----------
cmfs: nx3 array of color matching functions (not referenced to
an illuminant).
w: an n-element vector of illuminant relative spectral power
magnitudes, scaled arbitrarily.
XYZ: a three element vector of tristimulus values in the
0 <= Y <= 1 convention range.
Returns
-------
logical true or false.
Notes
-----
1. The object color solid boundary is constructed here by a brute-
force approach, considering all possible “optimal” colors. First,
a 0-1 step function is constructed of varying width (from one
wavelength bin to all n bins), and then each step function is
shifted along the wavelength axis (with wraparound) to produce
n shifted versions. This produces n^2 reflectance functions and
all possible optimal colors that can be represented with n
wavelength bins. As each step function is shifted, we check if the
Y tristimulus values corresponding to adjacent step functions
straddle the target Y value. If so, linear interpolation is used
to estimate the chromaticity coords of the intermediate color at
the intersection with the target Y plane. These chromaticity coords
are collected, and a convex hull function is used to sort the object
color solid slice in CCW order, producing a 2D polygon. Finally, the
chromaticity coords of 'XYZ' are tested to determine if they fall
within the Y-slice polygon.
2. Be sure to pass an XYZ triplet that sums to a number far enough
from zero to prevent overflow when computing the chromaticity
coordinates (xy = XYZ[0:2]/np.sum(XYZ)).
3. The resolution of cmfs (number of rows) affects the shape of the
computed spectral locus.

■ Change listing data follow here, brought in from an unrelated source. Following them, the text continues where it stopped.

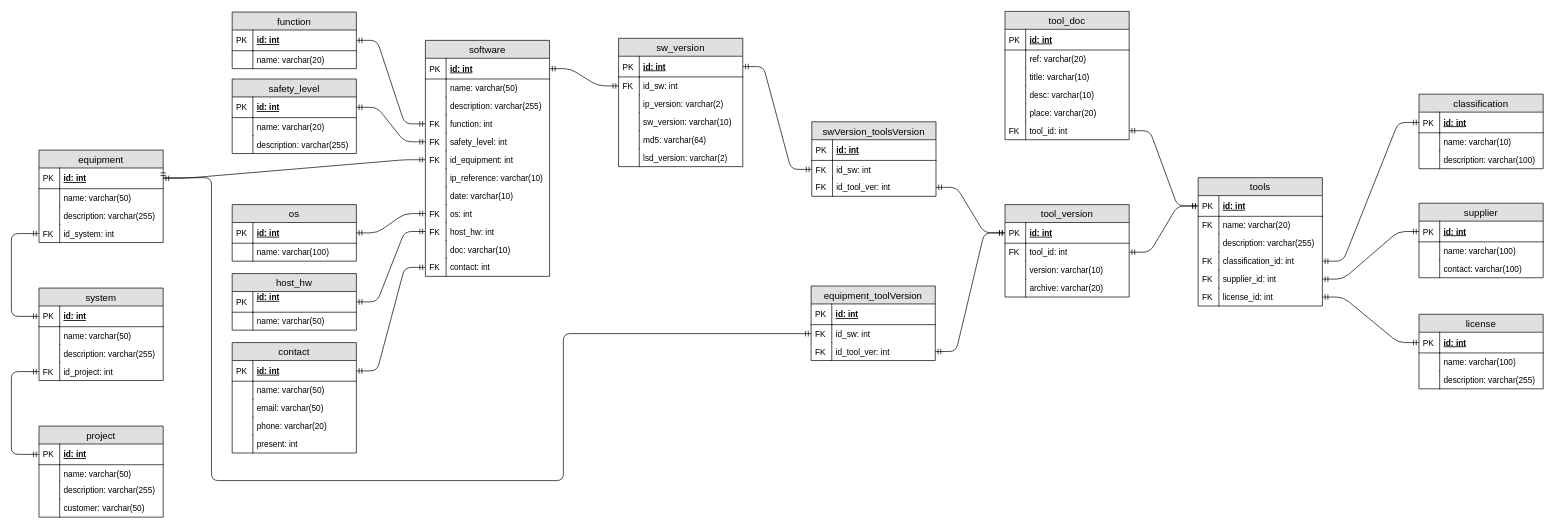
Earlier version of the draw.io diagram page "DB" (1 of 9) of toolsDB.drawio (behej/toolsDB). Source tidied: cells renumbered, new cells numbered last; positions are measured from the earlier drawing's top-left corner, leaving out a move shared by most shapes. Both pictures are drawn from the tidied source at 69%, with x=0, y=0 at pixel (11, 11).
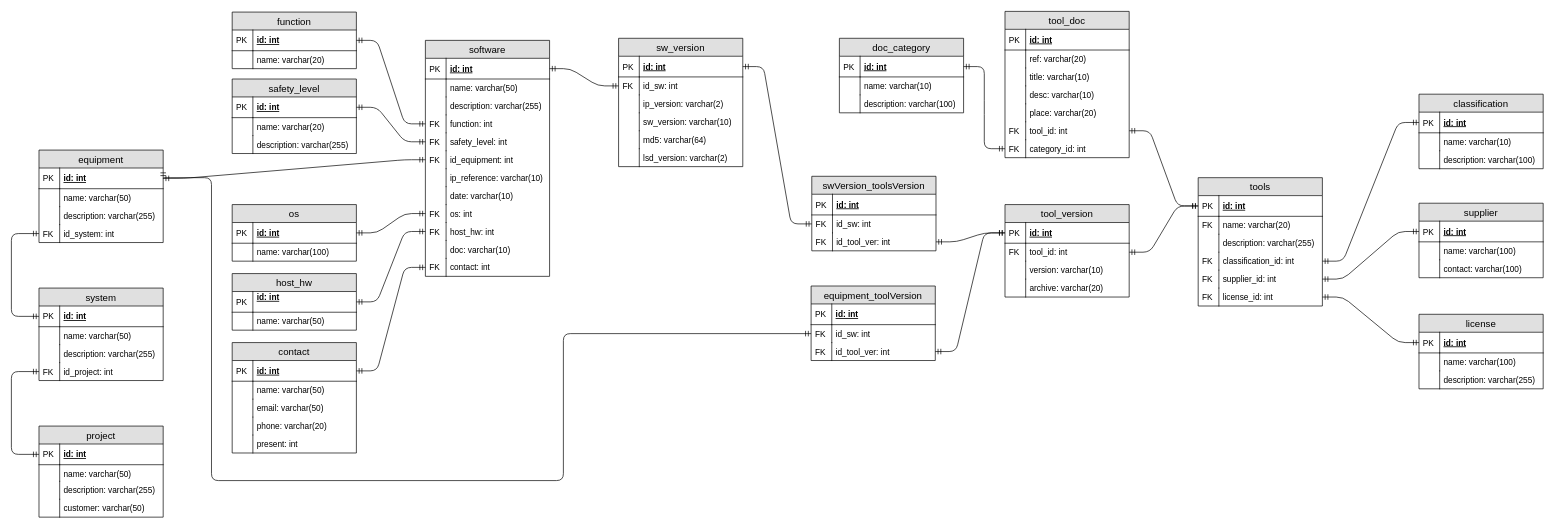
The same page after the edit.

What changed in the source:
```diff
@@
     <mxCell id="108" value="swVersion_toolsVersion" style="swimlane;fontStyle=0;horizontal=1;startSize=26;fillColor=#e0e0e0;swimlaneFillColor=#ffffff;align=center;fontSize=14;" parent="1" vertex="1">
-      <mxGeometry x="1160" y="160" width="180" height="108" as="geometry" />
+      <mxGeometry x="1160" y="239" width="180" height="108" as="geometry" />
     </mxCell>
@@
     <mxCell id="149" value="tool_doc" style="swimlane;fontStyle=0;horizontal=1;startSize=26;fillColor=#e0e0e0;swimlaneFillColor=#ffffff;align=center;fontSize=14;" parent="1" vertex="1">
-      <mxGeometry x="1440" width="180" height="186" as="geometry" />
+      <mxGeometry x="1440" width="180" height="212" as="geometry" />
     </mxCell>
@@
+    <mxCell id="188" value="category_id: int" style="shape=partialRectangle;top=0;left=0;right=0;bottom=0;align=left;verticalAlign=top;fillColor=none;spacingLeft=34;spacingRight=4;overflow=hidden;points=[[0,0.5],[1,0.5]];portConstraint=eastwest;fontSize=12;" parent="149" vertex="1">
+      <mxGeometry y="186" width="180" height="26" as="geometry" />
+    </mxCell>
+    <mxCell id="189" value="FK" style="shape=partialRectangle;top=0;left=0;bottom=0;fillColor=none;align=left;verticalAlign=top;spacingLeft=4;spacingRight=4;overflow=hidden;fontSize=12;" parent="188" vertex="1">
+      <mxGeometry width="30" height="26" as="geometry" />
+    </mxCell>
@@
+    <mxCell id="190" value="doc_category" style="swimlane;fontStyle=0;horizontal=1;startSize=26;fillColor=#e0e0e0;swimlaneFillColor=#ffffff;align=center;fontSize=14;" parent="1" vertex="1">
+      <mxGeometry x="1200" y="39" width="180" height="108" as="geometry" />
+    </mxCell>
+    <mxCell id="191" value="id: int" style="shape=partialRectangle;top=0;left=0;right=0;bottom=1;align=left;verticalAlign=middle;fillColor=none;spacingLeft=34;spacingRight=4;overflow=hidden;points=[[0,0.5],[1,0.5]];portConstraint=eastwest;fontStyle=5;fontSize=12;" parent="190" vertex="1">
+      <mxGeometry y="26" width="180" height="30" as="geometry" />
+    </mxCell>
+    <mxCell id="192" value="PK" style="shape=partialRectangle;top=0;left=0;bottom=0;fillColor=none;align=left;verticalAlign=middle;spacingLeft=4;spacingRight=4;overflow=hidden;fontSize=12;" parent="191" vertex="1">
+      <mxGeometry width="30" height="30" as="geometry" />
+    </mxCell>
+    <mxCell id="193" value="name: varchar(10)" style="shape=partialRectangle;top=0;left=0;right=0;bottom=0;align=left;verticalAlign=top;fillColor=none;spacingLeft=34;spacingRight=4;overflow=hidden;fontSize=12;" parent="190" vertex="1">
+      <mxGeometry y="56" width="180" height="26" as="geometry" />
+    </mxCell>
+    <mxCell id="194" style="shape=partialRectangle;top=0;left=0;bottom=0;fillColor=none;align=left;verticalAlign=top;spacingLeft=4;spacingRight=4;overflow=hidden;fontSize=12;" parent="193" vertex="1">
+      <mxGeometry width="30" height="26" as="geometry" />
+    </mxCell>
+    <mxCell id="195" value="description: varchar(100)" style="shape=partialRectangle;top=0;left=0;right=0;bottom=0;align=left;verticalAlign=top;fillColor=none;spacingLeft=34;spacingRight=4;overflow=hidden;fontSize=12;" parent="190" vertex="1">
+      <mxGeometry y="82" width="180" height="26" as="geometry" />
+    </mxCell>
+    <mxCell id="196" style="shape=partialRectangle;top=0;left=0;bottom=0;fillColor=none;align=left;verticalAlign=top;spacingLeft=4;spacingRight=4;overflow=hidden;fontSize=12;" parent="195" vertex="1">
+      <mxGeometry width="30" height="26" as="geometry" />
+    </mxCell>
+    <mxCell id="197" style="edgeStyle=entityRelationEdgeStyle;fontSize=12;html=1;endArrow=ERmandOne;startArrow=ERmandOne;entryX=0;entryY=0.5;entryDx=0;entryDy=0;exitX=1;exitY=0.5;exitDx=0;exitDy=0;" parent="1" edge="1" source="191" target="188">
+      <mxGeometry relative="1" as="geometry" />
+    </mxCell>
```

See Section 6 of Reference [1] for
further discussion.
4. This code was translated from the MATLAB code presented in Section
4 of Reference [2]
References
----------
[1] Burns SA. Numerical methods for smoothest reflectance
reconstruction. Color Research & Application, Vol 45,
No 1, 2020, pp 8-21.
[2] Supplementary Documentation: Numerical Methods for Smoothest
Reflectance Reconstruction, 2019
http://scottburns.us/suppl-docs-num-meth-smoothest-refl-recon/#Sec3
Acknowledgements
----------------
Thanks to Adam J. Burns and Mark (kram1032) for assistance
with translating from MATLAB to Python.
"""
# number of wavelength bins (rows)
n = cmfs.shape[0]
# form illuminant-w-referenced cmfs
w1 = np.squeeze(w)
w_norm = w1/(w1.dot(cmfs[:, 1]))
cmfs_w = np.diag(w_norm).dot(cmfs)
# get chromaticity coords
xy = XYZ[0:2]/np.sum(XYZ)
# target Y slice
Y = XYZ[1]
x = np.array([])
y = np.array([])
# Build a Y slice of object color solid
for step_width in range(1, n+1): # 1 to n
q = np.zeros((n, 3))
rho = np.zeros(n)
# create step function square wave rho
rho[0:step_width] = np.ones(step_width)
for i in range(n):
# compute TSVs of rho
q[i, :] = cmfs_w.T.dot(rho)
# shift rho right with wraparound
temp = rho[n-1]
rho[1:n] = rho[0:n-1]
rho[0] = temp
# look for Q(1,:) values that straddle Y
for i in range(n-1): # 0 to n-2
# check if Y differences have a change in sign
if (q[i, 1] - Y) * (q[i+1, 1] - Y) <= 0:
# interpolate to find where line segment crosses Y plane
xval = (q[i+1,0]-q[i,0])*(Y-q[i,1])/(q[i+1,1]-q[i,1])+q[i,0]
zval = (q[i+1,2]-q[i,2])*(Y-q[i,1])/(q[i+1,1]-q[i,1])+q[i,2]
x = np.append(x, xval/(xval+Y+zval))
y = np.append(y, Y/(xval+Y+zval))
# Q not in order, so find convex hull to sort xy in CCW order
qxy = np.array([x, y]).T
hull = ConvexHull(qxy)
poly = Polygon(hull.points)
p = Point(xy)
# check if point is in polygon
return poly.contains(p)